- Photo gallery about plants infected of phytoplasma
- Phytoplasma Resource and phytoplasma classification database
- Ohio State University publishes an informative site on this topic.
- First Internet Conference of Phytopathogenic Mollicutes includes several interesting articles on this topic.
- < a href= "http://www.genomesonline.org/search.cgi?colcol=all&goldstamp=ALL&gen_type=ALL&org_name1=genus&gensp=Phytoplasma&org_domain=ALL&org_status=ALL&size2=ALL&org_size=Kb&gen_gc=ALL&phylogeny2=ALL&gen_institution=ALL&gen_funding=ALL&gen_data=ALL&cont=ALL&gen_country=ALL&gen_pheno=ALL&gen_eco=ALL&gen_disease=ALL&gen_relevance=ALL&gen_avail=ALL&selection=submit+search">Phytoplasma Genome Projects.

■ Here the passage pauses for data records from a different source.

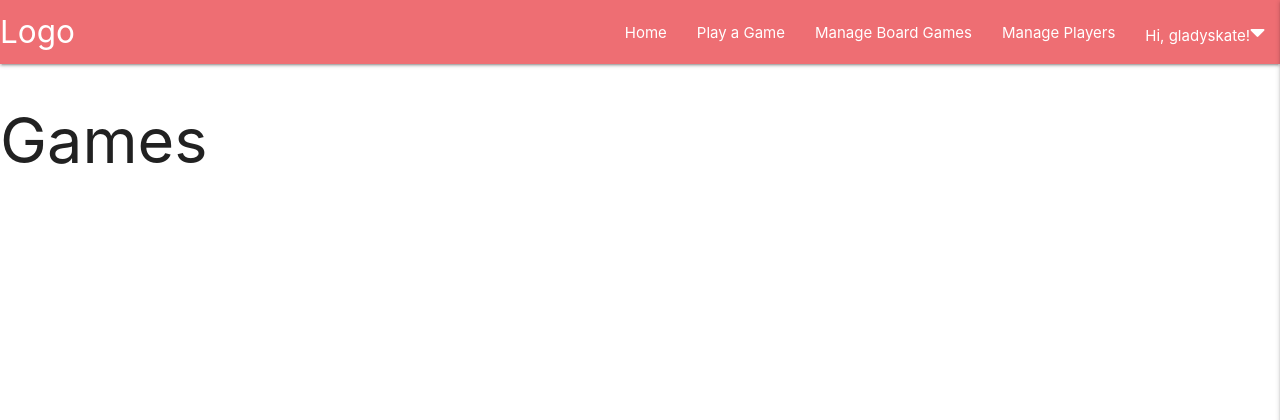
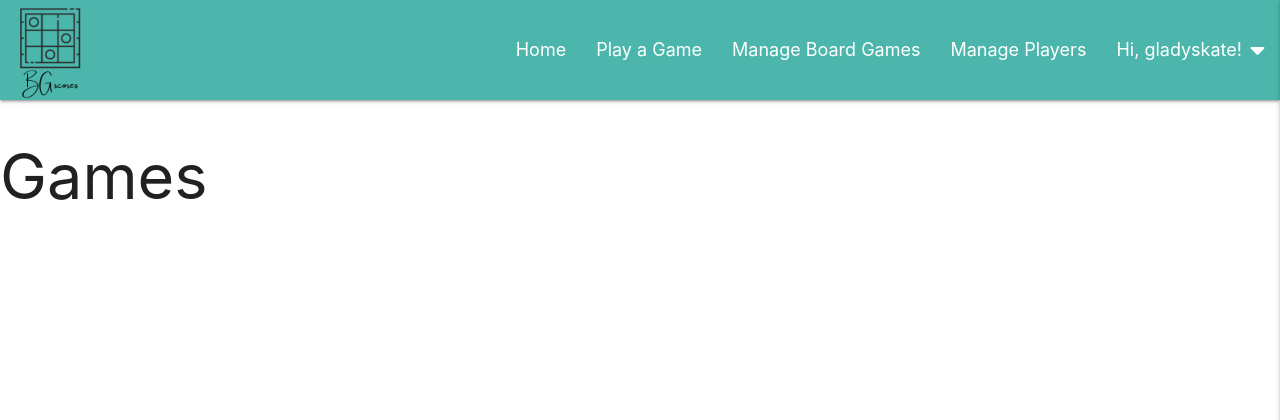
Before and after one commit to gladys-pascual/bg-scores, a Flask app: page / in a window 1280 px wide. Shown: the top 420 px of the page. Run offline with Flask 2, Linux system fonts and the light colour scheme; data that the repository does not hold is empty; some libraries are stand-ins or nearby versions.

Commit message:
Add styling on navbar.

```diff
--- a/static/css/style.css
+++ b/static/css/style.css
@@ -1,3 +1,52 @@
-.sr-only{
+/* General */
+.sr-only {
   display: none;
 }
+
+.fa-icon {
+  padding-left: 8px;
+}
+
+/* Navbar */
+nav {
+  height: 100px;
+}
+
+nav ul a {
+  font-size: large;
+}
+
+nav ul a:hover {
+  border-radius: 8px;
+  color: rgb(78, 75, 75);
+}
+
+.logo {
+  width: 100px;
+}
+
+.logo img {
+  max-width: 100%;
+}
+
+.header-links {
+  height: 100px;
+  display: flex;
+  align-items: center;
+}
+
+.hamburger {
+  padding-top: 20px;
+}
+
+.username {
+  display: flex;
+}
+
+.sidenav, .sidenav li a, .divider{
+  color: rgb(78, 75, 75);
+}
+
+.sidenav li>a:hover{
+ color: white;
+}
--- a/templates/base.html
+++ b/templates/base.html
@@ -29,33 +29,35 @@
     <!-- Dropdown Structure -->
     <ul id="dropdown1" class="dropdown-content">
       <li class="divider"></li>
-      <li><a href="#!" class="waves-effect">Logout</a></li>
+      <li><a href="#!" class="">Logout</a></li>
     </ul>
     <nav>
-      <div class="nav-wrapper">
-        <a href="#!" class="brand-logo left">Logo</a>
-        <a href="#" data-target="mobile-demo" class="sidenav-trigger right"
+      <div class="nav-wrapper teal lighten-2">
+        <a href="#!" class="brand-logo left logo">
+          <img src="../static/assets/bg-scores.png" alt="Logo of BG scores">
+        </a>
+        <a href="#" data-target="mobile-demo" class="sidenav-trigger right hamburger"
           ><i class="fas fa-bars"
             ><span class="sr-only">mobile hamburger icon</span></i
           ></a
         >
-        <ul class="right hide-on-med-and-down">
-          <li><a href="#" class="waves-effect">Home</a></li>
-          <li><a href="#" class="waves-effect">Play a Game</a></li>
-          <li><a href="#" class="waves-effect">Manage Board Games</a></li>
-          <li><a href="#" class="waves-effect">Manage Players</a></li>
+        <ul class="right hide-on-med-and-down header-links">
+          <li><a href="#" class="">Home</a></li>
+          <li><a href="#" class="">Play a Game</a></li>
+          <li><a href="#" class="">Manage Board Games</a></li>
+          <li><a href="#" class="">Manage Players</a></li>
           <!-- Dropdown Trigger -->
           <li>
-            <a class="dropdown-trigger waves-effect" href="#!" data-target="dropdown1"
-              >Hi, gladyskate!<i class="fas fa-caret-down"
-                ><span class="sr-only">dropdown icon</span></i
+            <a class="dropdown-trigger username" href="#!" data-target="dropdown1"
+              >Hi, gladyskate!<i class="fas fa-caret-down fa-icon"
+                ></i
               ></a
             >
           </li>
         </ul>
       </div>
     </nav>
-    <ul class="sidenav" id="mobile-demo">
+    <ul class="sidenav teal lighten-4" id="mobile-demo">
       <li>
         <div class="user-view">
           <div class="background">
@@ -64,12 +66,12 @@
           <h4>Hi, gladyskate!</h4>
         </div>
       </li>
-      <li><div class="divider"></div></li>
-      <li><a href="#" class="waves-effect">Home</a></li>
-      <li><a href="#" class="waves-effect">Play a Game</a></li>
-      <li><a href="#" class="waves-effect">Manage Board Games</a></li>
-      <li><a href="#" class="waves-effect">Manage Players</a></li>
-      <li><a href="#" class="waves-effect">Logout</a></li>
+      <li><div class="divider teal lighten-2"></div></li>
+      <li><a href="#" class="">Home</a></li>
+      <li><a href="#" class="">Play a Game</a></li>
+      <li><a href="#" class="">Manage Board Games</a></li>
+      <li><a href="#" class="">Manage Players</a></li>
+      <li><a href="#" class="">Logout</a></li>
     </ul>
   </header>
   <body>
```
Also changed, not shown: static/assets/bg-scores.png (added).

- The Centre for Information on Coconut Lethal Yellowing (CICLY) with an associated Yahoo discussion group.
- Video of Melia yellows symptoms
- Video of maize bushy stunt symptoms
- Current research on Phytoplasmas at the Norwich Research Park